110” X 88”

I spent a month living in a young girl’s bedroom while serving as an artist-in-residence in a high school in Western Kentucky. The photograph on which this quilt is based was hanging on her bulletin board. I became intrigued during that long month by the photograph and what you could tell about each girl by the way she stood or posed for the picture.
I also liked the idea of portraying these girls at the time in their lives when they were just starting to bud into womanhood. This quilt gave me the opportunity to continue to develop my use of appliqué to depict the human face and figure. The imagery in this quilt freezes the moment of “budding” for all time and reminds us once and again how beautiful we are and how time changes us.

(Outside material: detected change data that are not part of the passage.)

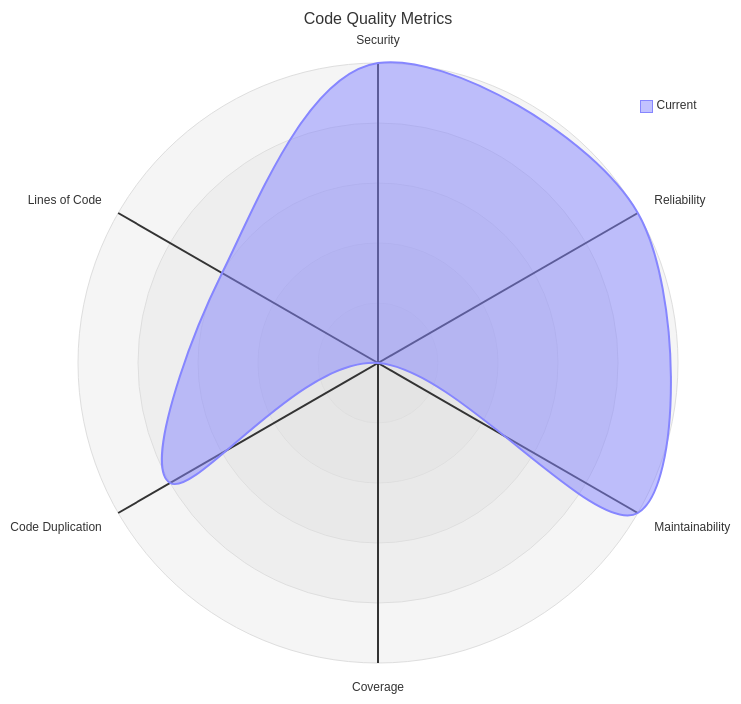
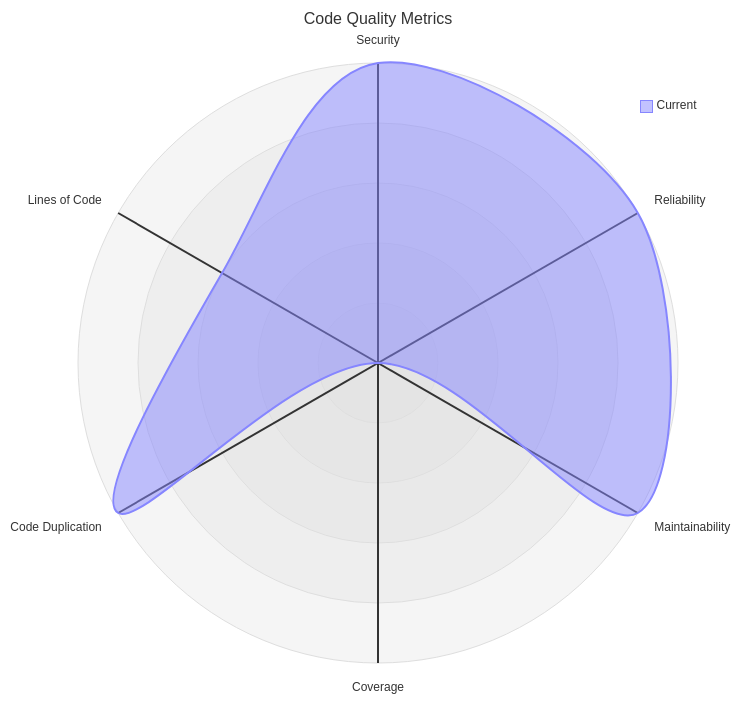
Before and after one commit to merlinbecker/CodexMiroir: the diagram in codequality/report.md, drawn with Mermaid. The commit also changed other lines of this file, not shown here.

````diff
--- a/codequality/report.md
+++ b/codequality/report.md
@@ -3,11 +3,11 @@
 ```mermaid
 ---
 title: "Code Quality Metrics"
 ---
 radar-beta
   axis s["Security"], r["Reliability"], m["Maintainability"]
   axis c["Coverage"], d["Code Duplication"], l["Lines of Code"]
-  curve current["Current"]{5, 5, 5, 0, 4, 3}
+  curve current["Current"]{5, 5, 5, 0, 5, 3}
   max 5
   min 0
 ```
````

102” X 102”

The image of the cowgirl is for me a wonderful symbol for women. She represents the spirit of joy, freedom and equality with a real flair for dressing flamboyantly thrown in. The traditional quilt pattern of the “Lone Star”, associated with the movement West of our culture and pioneering spirit, forms the body of this quilt. Small portraits of cowgirls at work in the barnyard, rodeo and Wild West shows are appliquéd to the background. 
A rope encircles the “Lone Star” and the portraits, separating from them the 4 larger cowgirls, one in each corner of the quilt, with only their skirts and boots visible. Their skirts are appliquéd to represent themes commonplace in depicting the West. They are in the formation of the square formed
by many traditional dances


68” X 98”

This quilt was created because I love the human face and enjoy exploring its many variations in my work. It seems to me that of all the ways human beings get together to form groups, that of singing is the most joyous and of all the types of singing groups, the black gospel choir conveys the utmost joy. I tried to convey that sense of joy in this piece from the serene look on the leader’s face to the eyes closed in ecstasy of the singers to the clapping hands at the top of the quilt. The colored strips of fabric represent the stained glass windows of the church in which I might actually find this group or one like them. The pose of the central figure resembles that of Christ on the cross, a subject that I am sure this choir would sing about often, or the layout architecturally of the great cathedrals which also corresponds to the stained glass window effect in the body of the quilt. This piece is all about joy and was also inspired by the music and imagery of Lyle Lovett, one of my favorite musicians.


21” X 25”

It seemed time for me to create a self portrait after putting so many other faces in my quilt art for so many years. I spent a month in Northern Ireland teaching quilt making in 1995.
While there, I became intrigued by their embroidery traditions and decided to ply my own needle upon my return home. The portraits in my hands, the hands that are of great importance to me as a quilt artist, are of my grandmother, Nellie and my daughter, Nellie. I see myself as a link in the chain that connects us. My grandmother was a quilt maker who inspired me to make quilts and my daughter is an artist, carrying on that part
of my passion.
I am surrounded by folk art inspired motifs because I feel that my approach to the art of quilt making grows out of a folk art tradition passed down to me by my grandmother.


53” X 68”

Inspired by a line from a song by Lyle Lovett, this quilt describes the lengths women go to in the name of beauty. The line that it is based on goes, “She’s got ruby lips, emerald eyes and diamonds on her mind”. The title of the song is “ M-O-N-E-Y”. The patchwork in the background represents the jewels mentioned in the song line as do the beads sewn throughout the border. The money appliquéd in the border represents the cost of maintaining this ideal of beauty. The nudes in the corners are meant to signify the real beauty that is naturally given to all women, that is, without all the trimmings that we
have been conditioned to think are necessary
for beauty to be achieved.


37” X 52”

Created in response to an exhibit at the Kentucky Museum of Art and Design entitled “The Body Adorned”, Lydia the Tattooed Lady is giving us an excellent view of her tattoos from the back. I embroidered all of the tattoos and included one which says MOM because a friend told me she gave her son permission to get as many tattoos as he wanted as long as they all said MOM.
The Lydia figure is meant to evoke the Vargas girls who appeared in many men’s magazines of the 40’s through the 70’s. They were idealized feminine images but so well drawn and colored that I couldn’t help but enjoy them
whenever I came across them.